Report every line of the records that includes the word "decoration".
*** Opening AVAILABLE RECORDS ***
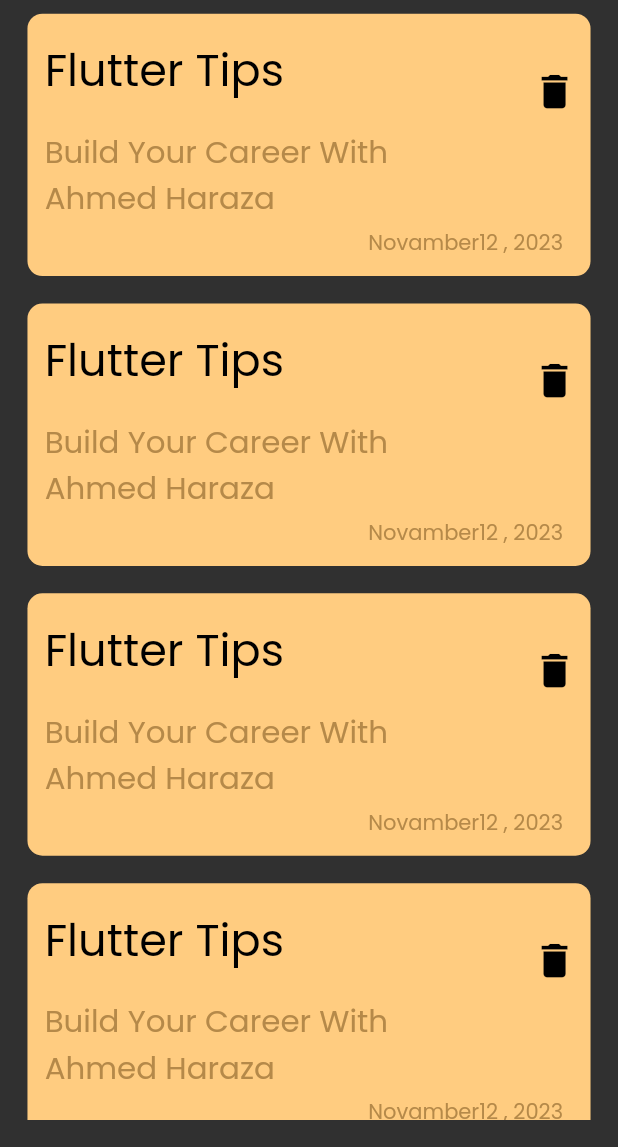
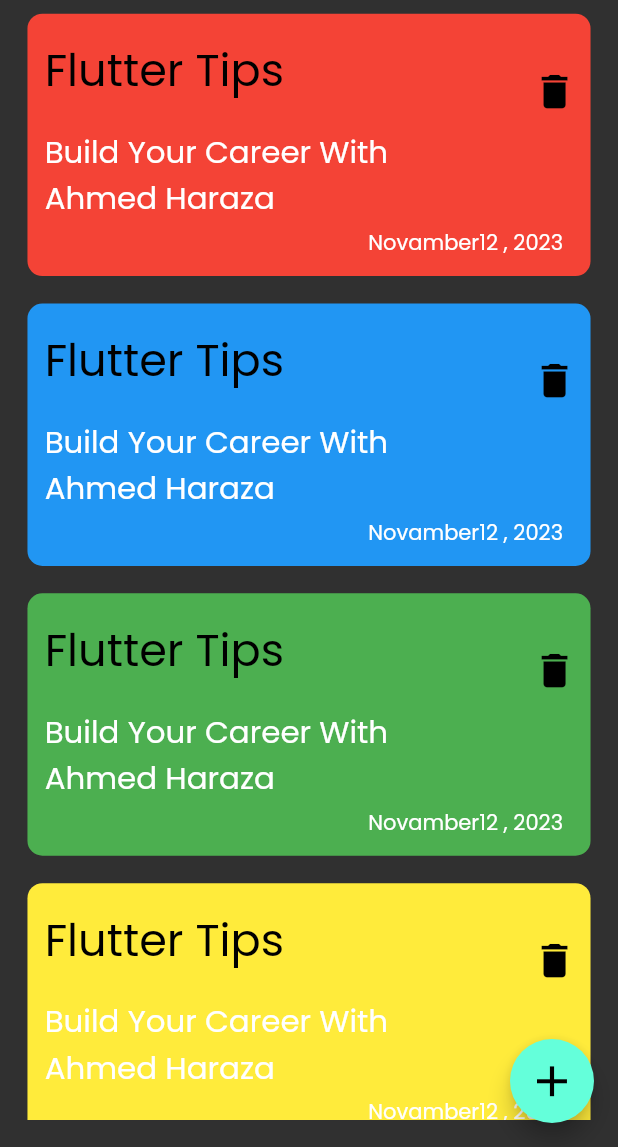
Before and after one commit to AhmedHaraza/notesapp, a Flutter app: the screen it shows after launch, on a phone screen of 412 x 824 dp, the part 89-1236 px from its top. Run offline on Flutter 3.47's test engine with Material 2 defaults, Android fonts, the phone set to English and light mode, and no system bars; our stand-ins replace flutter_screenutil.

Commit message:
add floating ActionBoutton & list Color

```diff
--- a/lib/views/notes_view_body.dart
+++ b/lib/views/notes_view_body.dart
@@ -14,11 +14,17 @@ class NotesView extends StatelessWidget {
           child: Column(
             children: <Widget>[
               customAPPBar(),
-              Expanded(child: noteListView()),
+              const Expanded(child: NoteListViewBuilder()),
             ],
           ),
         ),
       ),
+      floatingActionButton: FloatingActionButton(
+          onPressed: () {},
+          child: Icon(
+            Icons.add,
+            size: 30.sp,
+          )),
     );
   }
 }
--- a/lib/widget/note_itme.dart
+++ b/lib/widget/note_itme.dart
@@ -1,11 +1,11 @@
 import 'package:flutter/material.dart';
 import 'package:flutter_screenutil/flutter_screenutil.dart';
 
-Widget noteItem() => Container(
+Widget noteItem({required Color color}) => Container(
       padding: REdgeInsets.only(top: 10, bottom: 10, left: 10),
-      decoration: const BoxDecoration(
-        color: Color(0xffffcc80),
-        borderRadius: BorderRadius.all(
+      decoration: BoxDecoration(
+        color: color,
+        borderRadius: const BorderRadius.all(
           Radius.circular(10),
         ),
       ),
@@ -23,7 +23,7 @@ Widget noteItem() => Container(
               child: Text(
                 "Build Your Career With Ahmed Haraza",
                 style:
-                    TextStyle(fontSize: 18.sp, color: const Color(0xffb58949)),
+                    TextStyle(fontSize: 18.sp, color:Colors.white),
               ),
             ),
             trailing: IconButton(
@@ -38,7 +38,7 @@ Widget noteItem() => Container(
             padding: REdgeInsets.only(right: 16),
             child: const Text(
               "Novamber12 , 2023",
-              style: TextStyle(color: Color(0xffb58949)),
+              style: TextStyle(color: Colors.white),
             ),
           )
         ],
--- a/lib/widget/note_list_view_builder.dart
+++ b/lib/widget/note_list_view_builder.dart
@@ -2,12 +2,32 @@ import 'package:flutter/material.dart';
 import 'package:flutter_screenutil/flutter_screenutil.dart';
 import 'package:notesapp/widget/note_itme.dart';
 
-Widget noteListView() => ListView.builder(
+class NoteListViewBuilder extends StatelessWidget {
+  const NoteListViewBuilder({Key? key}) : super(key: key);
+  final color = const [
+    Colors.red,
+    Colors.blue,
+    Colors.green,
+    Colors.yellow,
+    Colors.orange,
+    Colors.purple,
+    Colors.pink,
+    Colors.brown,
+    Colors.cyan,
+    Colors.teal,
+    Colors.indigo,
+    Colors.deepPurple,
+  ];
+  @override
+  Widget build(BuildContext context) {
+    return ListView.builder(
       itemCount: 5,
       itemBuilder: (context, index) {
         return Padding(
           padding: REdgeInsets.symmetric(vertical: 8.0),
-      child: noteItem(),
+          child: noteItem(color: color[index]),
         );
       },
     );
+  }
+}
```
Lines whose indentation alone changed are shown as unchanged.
*** Closing AVAILABLE RECORDS ***
### ANSWER BELOW
-      decoration: const BoxDecoration(
+      decoration: BoxDecoration(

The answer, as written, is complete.